Jack Selby’s top hat reminds him of the hard work and attention to detail that is required with each and every funeral.
June 2016: An old top hat sits inside Jack Selby’s office as a reminder of his first day of business in August of 1983. Sweat was dripping from his brow as he prepared to direct his first funeral in his new business. Every single detail was checked and double-checked as the temperature reached the triple digits. Over thirty years later, he still puts forth the same effort with every funeral he directs.
Respect for the passing of loved ones has always been held in high regard. Owner of Bixby Funeral Service, Jack Selby, understands the importance of a time set aside to honor, reminisce and grieve. With more than forty years experience in the business, he has seen his fair share of changes and consistencies.
Selby started in the mid 1960s as a high school junior in need of a job. A local funeral home owner needed someone to sweep floors and dust furniture. Selby recalls all funerals to be pretty much the same, a cookie-cutter service with the indivual’s name inserted in the right place. In the following years he learned more about funerals, took on more responsibilities and chose mortuary science as his own profession.
Since Jack and his wife, Carol, opened Bixby Funeral Service in 1983, funerals have evolved to become as customized and personal as families want them to be. Today Jack directs funerals that are services, ceremonies or celebrations of someone’s life.
“Our entire staff is dedicated to working with families to create a meaningful experience that reflects their loved one’s journey,” he says. “After all, the funeral—whatever they choose—is very important. It marks a person’s life, and every life has value. Every person deserves to be recognized for their accomplishments and the influence they made on others.”

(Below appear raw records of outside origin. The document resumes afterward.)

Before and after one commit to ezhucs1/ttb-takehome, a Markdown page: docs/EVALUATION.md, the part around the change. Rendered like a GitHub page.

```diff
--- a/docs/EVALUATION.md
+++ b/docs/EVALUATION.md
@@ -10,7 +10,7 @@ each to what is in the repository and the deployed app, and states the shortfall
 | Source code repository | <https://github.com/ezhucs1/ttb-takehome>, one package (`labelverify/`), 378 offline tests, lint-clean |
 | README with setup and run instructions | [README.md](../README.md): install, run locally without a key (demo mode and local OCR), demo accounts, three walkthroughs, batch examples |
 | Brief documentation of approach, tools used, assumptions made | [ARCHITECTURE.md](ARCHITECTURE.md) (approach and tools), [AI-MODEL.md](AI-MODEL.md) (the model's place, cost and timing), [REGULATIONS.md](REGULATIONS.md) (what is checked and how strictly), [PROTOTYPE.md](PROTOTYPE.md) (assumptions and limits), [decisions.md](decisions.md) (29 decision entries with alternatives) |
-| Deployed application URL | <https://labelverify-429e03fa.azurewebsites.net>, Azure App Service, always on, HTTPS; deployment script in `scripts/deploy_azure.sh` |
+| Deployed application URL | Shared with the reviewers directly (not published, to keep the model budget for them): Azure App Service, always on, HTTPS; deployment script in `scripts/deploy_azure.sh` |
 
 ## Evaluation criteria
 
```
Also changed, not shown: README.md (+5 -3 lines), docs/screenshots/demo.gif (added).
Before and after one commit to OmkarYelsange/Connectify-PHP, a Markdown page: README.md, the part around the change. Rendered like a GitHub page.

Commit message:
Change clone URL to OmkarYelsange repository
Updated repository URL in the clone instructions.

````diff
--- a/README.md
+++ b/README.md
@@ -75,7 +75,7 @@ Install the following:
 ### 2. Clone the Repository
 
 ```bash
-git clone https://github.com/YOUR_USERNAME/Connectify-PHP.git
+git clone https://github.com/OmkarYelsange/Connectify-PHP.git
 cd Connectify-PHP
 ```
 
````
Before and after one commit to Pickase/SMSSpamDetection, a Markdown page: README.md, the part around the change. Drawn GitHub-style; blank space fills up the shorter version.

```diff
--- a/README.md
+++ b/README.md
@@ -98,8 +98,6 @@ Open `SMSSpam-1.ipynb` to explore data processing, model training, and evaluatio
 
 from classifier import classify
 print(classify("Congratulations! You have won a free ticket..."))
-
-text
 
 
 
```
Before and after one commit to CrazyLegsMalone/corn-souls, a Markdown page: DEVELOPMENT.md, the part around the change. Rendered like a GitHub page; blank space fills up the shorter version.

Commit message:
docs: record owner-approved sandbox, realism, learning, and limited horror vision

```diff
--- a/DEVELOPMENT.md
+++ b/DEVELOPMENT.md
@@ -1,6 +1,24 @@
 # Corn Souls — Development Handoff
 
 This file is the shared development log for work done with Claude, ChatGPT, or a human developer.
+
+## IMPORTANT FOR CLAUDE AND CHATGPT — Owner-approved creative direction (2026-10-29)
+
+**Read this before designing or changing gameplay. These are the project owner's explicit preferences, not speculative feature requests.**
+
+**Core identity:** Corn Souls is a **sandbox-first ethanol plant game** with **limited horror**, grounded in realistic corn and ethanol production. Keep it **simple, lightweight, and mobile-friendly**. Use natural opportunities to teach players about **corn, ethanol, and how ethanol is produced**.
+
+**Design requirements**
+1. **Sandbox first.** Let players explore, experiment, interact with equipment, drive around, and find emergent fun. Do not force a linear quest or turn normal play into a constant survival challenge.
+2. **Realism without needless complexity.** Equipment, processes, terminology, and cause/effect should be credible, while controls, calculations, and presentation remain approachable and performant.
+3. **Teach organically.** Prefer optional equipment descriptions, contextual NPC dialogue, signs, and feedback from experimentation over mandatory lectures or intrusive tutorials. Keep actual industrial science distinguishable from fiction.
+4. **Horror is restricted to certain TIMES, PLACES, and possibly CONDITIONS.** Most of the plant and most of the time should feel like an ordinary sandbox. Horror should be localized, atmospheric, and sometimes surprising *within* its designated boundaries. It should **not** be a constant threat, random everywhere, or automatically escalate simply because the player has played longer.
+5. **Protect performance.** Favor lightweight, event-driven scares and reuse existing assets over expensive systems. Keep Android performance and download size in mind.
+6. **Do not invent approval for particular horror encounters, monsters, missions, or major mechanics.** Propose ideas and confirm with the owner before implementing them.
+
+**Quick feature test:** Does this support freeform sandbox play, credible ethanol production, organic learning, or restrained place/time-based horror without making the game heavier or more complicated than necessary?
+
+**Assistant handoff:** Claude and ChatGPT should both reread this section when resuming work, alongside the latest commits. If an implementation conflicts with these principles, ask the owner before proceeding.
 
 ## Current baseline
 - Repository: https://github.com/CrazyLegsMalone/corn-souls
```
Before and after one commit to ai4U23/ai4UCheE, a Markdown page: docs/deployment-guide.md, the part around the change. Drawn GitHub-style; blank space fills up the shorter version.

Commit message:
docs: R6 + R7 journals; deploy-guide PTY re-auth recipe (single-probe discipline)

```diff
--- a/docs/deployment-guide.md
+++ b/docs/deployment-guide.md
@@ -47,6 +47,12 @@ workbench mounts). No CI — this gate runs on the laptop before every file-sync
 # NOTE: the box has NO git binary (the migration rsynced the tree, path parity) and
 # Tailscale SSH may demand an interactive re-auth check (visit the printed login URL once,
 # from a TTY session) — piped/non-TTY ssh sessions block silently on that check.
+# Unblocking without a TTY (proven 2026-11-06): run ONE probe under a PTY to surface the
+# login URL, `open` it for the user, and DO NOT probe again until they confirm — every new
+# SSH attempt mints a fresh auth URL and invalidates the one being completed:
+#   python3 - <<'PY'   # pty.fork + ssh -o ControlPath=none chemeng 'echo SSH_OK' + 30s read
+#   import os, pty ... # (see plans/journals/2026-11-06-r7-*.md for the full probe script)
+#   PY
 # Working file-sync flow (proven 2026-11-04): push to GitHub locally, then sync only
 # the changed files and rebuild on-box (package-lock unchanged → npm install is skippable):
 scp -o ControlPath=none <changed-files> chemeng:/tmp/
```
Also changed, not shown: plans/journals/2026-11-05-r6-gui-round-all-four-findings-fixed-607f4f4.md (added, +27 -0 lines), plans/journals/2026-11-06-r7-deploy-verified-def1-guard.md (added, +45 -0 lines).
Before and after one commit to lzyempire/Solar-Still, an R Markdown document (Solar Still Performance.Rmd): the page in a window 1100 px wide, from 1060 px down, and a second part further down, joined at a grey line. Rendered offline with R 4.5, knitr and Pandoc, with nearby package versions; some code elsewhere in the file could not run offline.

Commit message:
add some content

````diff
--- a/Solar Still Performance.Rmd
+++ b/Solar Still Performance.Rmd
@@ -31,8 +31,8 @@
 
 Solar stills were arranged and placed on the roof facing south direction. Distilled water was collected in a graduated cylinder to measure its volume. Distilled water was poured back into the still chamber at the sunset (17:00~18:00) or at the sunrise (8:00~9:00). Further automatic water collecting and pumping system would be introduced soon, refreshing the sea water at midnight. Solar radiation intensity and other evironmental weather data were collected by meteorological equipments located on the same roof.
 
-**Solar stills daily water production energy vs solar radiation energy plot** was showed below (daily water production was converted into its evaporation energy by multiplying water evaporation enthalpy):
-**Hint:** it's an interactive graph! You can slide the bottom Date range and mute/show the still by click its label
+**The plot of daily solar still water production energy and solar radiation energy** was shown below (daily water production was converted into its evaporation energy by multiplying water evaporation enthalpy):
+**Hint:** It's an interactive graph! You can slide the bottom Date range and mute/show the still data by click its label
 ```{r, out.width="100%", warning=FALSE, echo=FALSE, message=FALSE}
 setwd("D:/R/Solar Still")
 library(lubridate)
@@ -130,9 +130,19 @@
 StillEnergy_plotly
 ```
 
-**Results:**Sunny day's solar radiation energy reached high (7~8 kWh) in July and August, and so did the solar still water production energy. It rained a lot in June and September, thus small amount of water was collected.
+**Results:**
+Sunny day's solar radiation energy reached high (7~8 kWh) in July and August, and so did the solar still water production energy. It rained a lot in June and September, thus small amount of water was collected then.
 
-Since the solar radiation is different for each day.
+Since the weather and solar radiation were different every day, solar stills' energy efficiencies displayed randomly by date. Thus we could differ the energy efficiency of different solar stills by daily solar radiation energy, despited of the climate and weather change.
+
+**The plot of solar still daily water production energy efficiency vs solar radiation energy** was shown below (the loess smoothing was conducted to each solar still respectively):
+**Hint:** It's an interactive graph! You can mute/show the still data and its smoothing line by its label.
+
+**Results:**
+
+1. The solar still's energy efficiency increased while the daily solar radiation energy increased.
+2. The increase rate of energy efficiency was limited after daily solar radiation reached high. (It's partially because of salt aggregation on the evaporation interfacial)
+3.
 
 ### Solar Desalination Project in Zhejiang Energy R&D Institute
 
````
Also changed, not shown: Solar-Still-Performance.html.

Selby goes the extra mile to take care of families, some of them returning as second or third generations. Each family selects what is meaningful to them. This could be a conventional service of any faith. It could also be non-religious, with favorite music, readings, poetry or a balloon release. A graveside service is another option, as well as cremation and a memorial service or an earth-friendly or “green” burial. Photo displays and artifacts are popular in actual form or in a digital remembrance that can be shared with family members to come or mourners who could not attend.
Cost is still an important factor in today’s economy. The certified celebrant says he can provide any level of funeral service, even officiating upon request.
“Tell me what you need and what you want and I will work with you to make it happen,” he says.
Many people are now pre-planning their funerals with a confidential file to make their wishes known exactly as they want them. This not only eases the burden on the family at a difficult time, but also guarantees current prices with three, five and ten year payment options.For those who want to share a meal before or after a service, a large and comfortable assembly room is available. Food and refreshments can be brought in or arranged catering is also an option.
Selby is a firm believer in giving back to the community that he has called home nearly all his life. He is a member of the Bixby Chamber of Commerce, Rotary Club of Bixby and Bixby Optimist Club, where he served as President for two terms.
See more about An Old Custom with New Options: